1) consistancy despite speed of translation,no contradictions,one draft(minus punctuation insertions).

2)Lehi's Trail: from Jerusalem down the spice trail to NHM to Wadi Sayq(BOuntiful, where ships where launched by ancient arab mariners+all the details in 1 Nephi)

3) Hebraisms

4)Nephi and his use of pre-exilic wisdom tradition/Asherah

5)General correspondance to mesoamerican warfare and civilizational developement ie, Olmec/Jaredites, Nephite-Lamanite/Loawland and high land maya.

6)Volcanism for the right place and time in mesoamerica + similiar language used in egyptian texts to describe volcanism.

7)Egyptian and hebrew names unknowable to Joesph.

# 8, the 3 and 8 witnesses

9) Gadianton gorrilla warfare
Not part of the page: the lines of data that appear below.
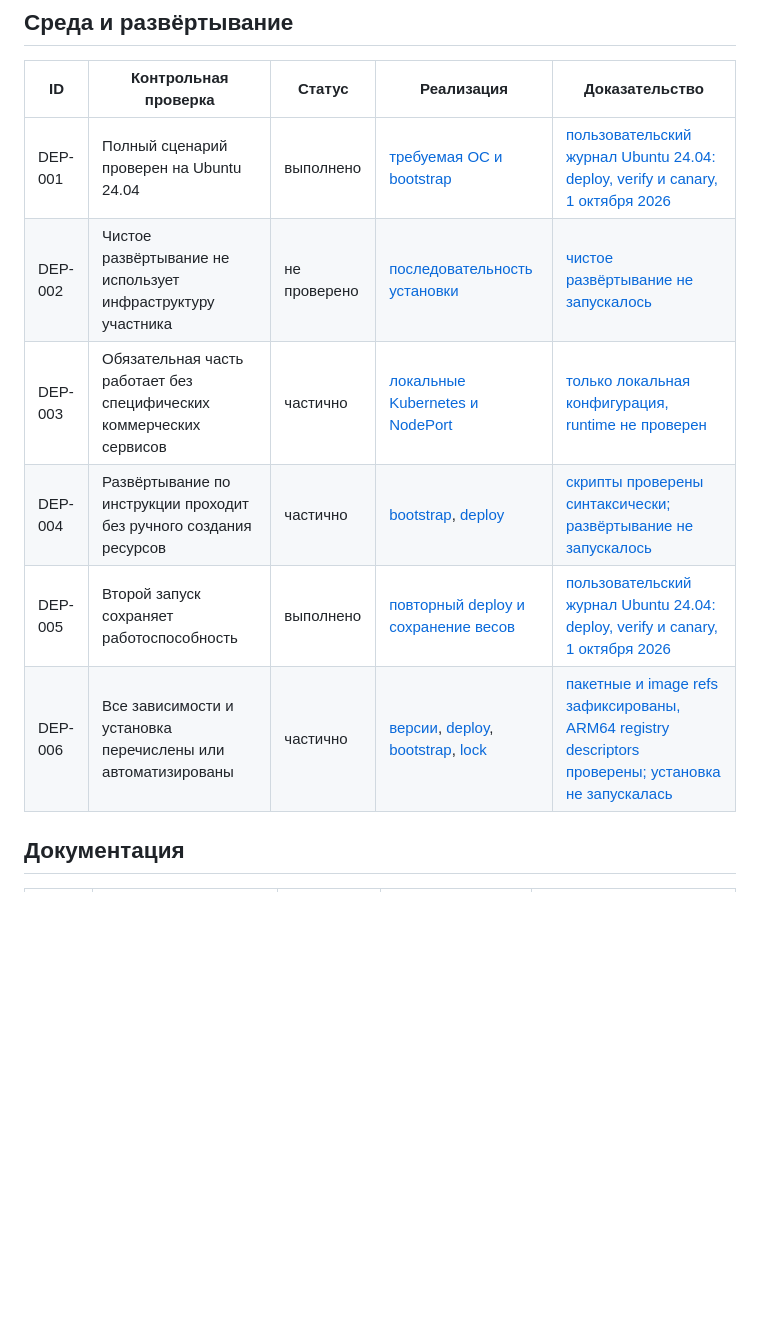
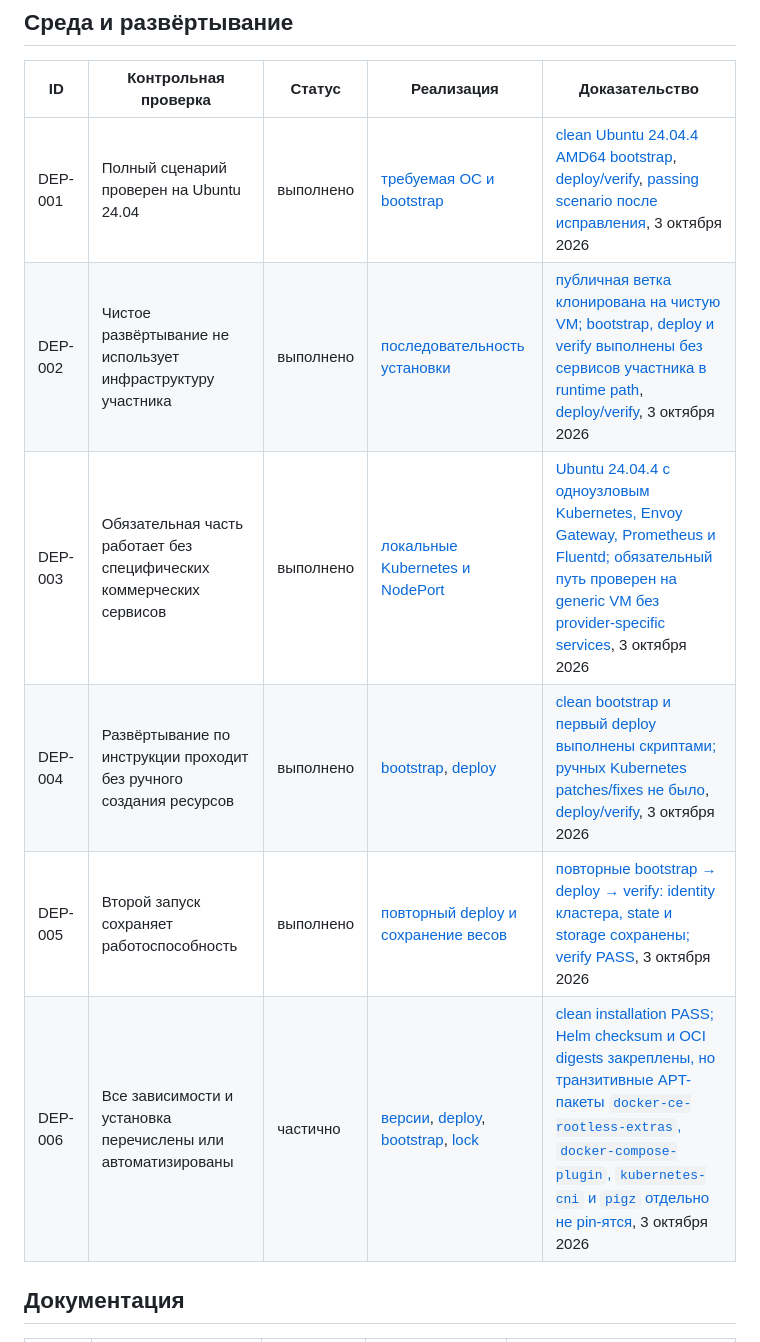
Before and after one commit to kkonstantin08/trafficops, a Markdown page: docs/requirements/06-acceptance.md, the part around one of its changes. Rendered like a GitHub page; blank space fills up the shorter version.

```diff
--- a/docs/requirements/06-acceptance.md
+++ b/docs/requirements/06-acceptance.md
@@ -24,12 +24,12 @@
 
 | ID | Контрольная проверка | Статус | Реализация | Доказательство |
 | --- | --- | --- | --- | --- |
-| DEP-001 | Полный сценарий проверен на Ubuntu 24.04 | выполнено | [требуемая ОС и bootstrap](../../README.md) | [пользовательский журнал Ubuntu 24.04: deploy, verify и canary, 1 октября 2026](../evidence/vm-ubuntu24-2026-10-01.md) |
-| DEP-002 | Чистое развёртывание не использует инфраструктуру участника | не проверено | [последовательность установки](../../README.md) | [чистое развёртывание не запускалось](../evidence/stage1-local-2026-09-30.md) |
-| DEP-003 | Обязательная часть работает без специфических коммерческих сервисов | частично | [локальные Kubernetes и NodePort](../../README.md) | [только локальная конфигурация, runtime не проверен](../evidence/stage1-local-2026-09-30.md) |
-| DEP-004 | Развёртывание по инструкции проходит без ручного создания ресурсов | частично | [bootstrap](../../scripts/bootstrap.sh), [deploy](../../scripts/deploy.sh) | [скрипты проверены синтаксически; развёртывание не запускалось](../evidence/stage1-local-2026-09-30.md) |
-| DEP-005 | Второй запуск сохраняет работоспособность | выполнено | [повторный deploy и сохранение весов](../../scripts/deploy.sh) | [пользовательский журнал Ubuntu 24.04: deploy, verify и canary, 1 октября 2026](../evidence/vm-ubuntu24-2026-10-01.md) |
-| DEP-006 | Все зависимости и установка перечислены или автоматизированы | частично | [версии](../../deploy/versions.env), [deploy](../../scripts/deploy.sh), [bootstrap](../../scripts/bootstrap.sh), [lock](../../requirements.lock) | [пакетные и image refs зафиксированы, ARM64 registry descriptors проверены; установка не запускалась](../evidence/stage2-local-2026-09-30.md) |
+| DEP-001 | Полный сценарий проверен на Ubuntu 24.04 | выполнено | [требуемая ОС и bootstrap](../../README.md) | [clean Ubuntu 24.04.4 AMD64 bootstrap](../evidence/amd64-clean-bootstrap-2026-10-03.md), [deploy/verify](../evidence/amd64-clean-deploy-verify-2026-10-03.md), [passing scenario после исправления](../evidence/amd64-scenario-fix-2026-10-03.md), 3 октября 2026 |
+| DEP-002 | Чистое развёртывание не использует инфраструктуру участника | выполнено | [последовательность установки](../../README.md) | [публичная ветка клонирована на чистую VM; bootstrap, deploy и verify выполнены без сервисов участника в runtime path](../evidence/amd64-clean-bootstrap-2026-10-03.md), [deploy/verify](../evidence/amd64-clean-deploy-verify-2026-10-03.md), 3 октября 2026 |
+| DEP-003 | Обязательная часть работает без специфических коммерческих сервисов | выполнено | [локальные Kubernetes и NodePort](../../README.md) | [Ubuntu 24.04.4 с одноузловым Kubernetes, Envoy Gateway, Prometheus и Fluentd; обязательный путь проверен на generic VM без provider-specific services](../evidence/amd64-clean-deploy-verify-2026-10-03.md), 3 октября 2026 |
+| DEP-004 | Развёртывание по инструкции проходит без ручного создания ресурсов | выполнено | [bootstrap](../../scripts/bootstrap.sh), [deploy](../../scripts/deploy.sh) | [clean bootstrap и первый deploy выполнены скриптами; ручных Kubernetes patches/fixes не было](../evidence/amd64-clean-bootstrap-2026-10-03.md), [deploy/verify](../evidence/amd64-clean-deploy-verify-2026-10-03.md), 3 октября 2026 |
+| DEP-005 | Второй запуск сохраняет работоспособность | выполнено | [повторный deploy и сохранение весов](../../scripts/deploy.sh) | [повторные bootstrap → deploy → verify: identity кластера, state и storage сохранены; verify PASS](../evidence/amd64-idempotence-2026-10-03.md), 3 октября 2026 |
+| DEP-006 | Все зависимости и установка перечислены или автоматизированы | частично | [версии](../../deploy/versions.env), [deploy](../../scripts/deploy.sh), [bootstrap](../../scripts/bootstrap.sh), [lock](../../requirements.lock) | [clean installation PASS; Helm checksum и OCI digests закреплены, но транзитивные APT-пакеты `docker-ce-rootless-extras`, `docker-compose-plugin`, `kubernetes-cni` и `pigz` отдельно не pin-ятся](../evidence/amd64-clean-bootstrap-2026-10-03.md), 3 октября 2026 |
 
 ## Документация
 
```
Also changed, not shown: other parts of docs/requirements/06-acceptance.md (+32 -26 lines).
10) accurate description of meditarranian olive cultivation.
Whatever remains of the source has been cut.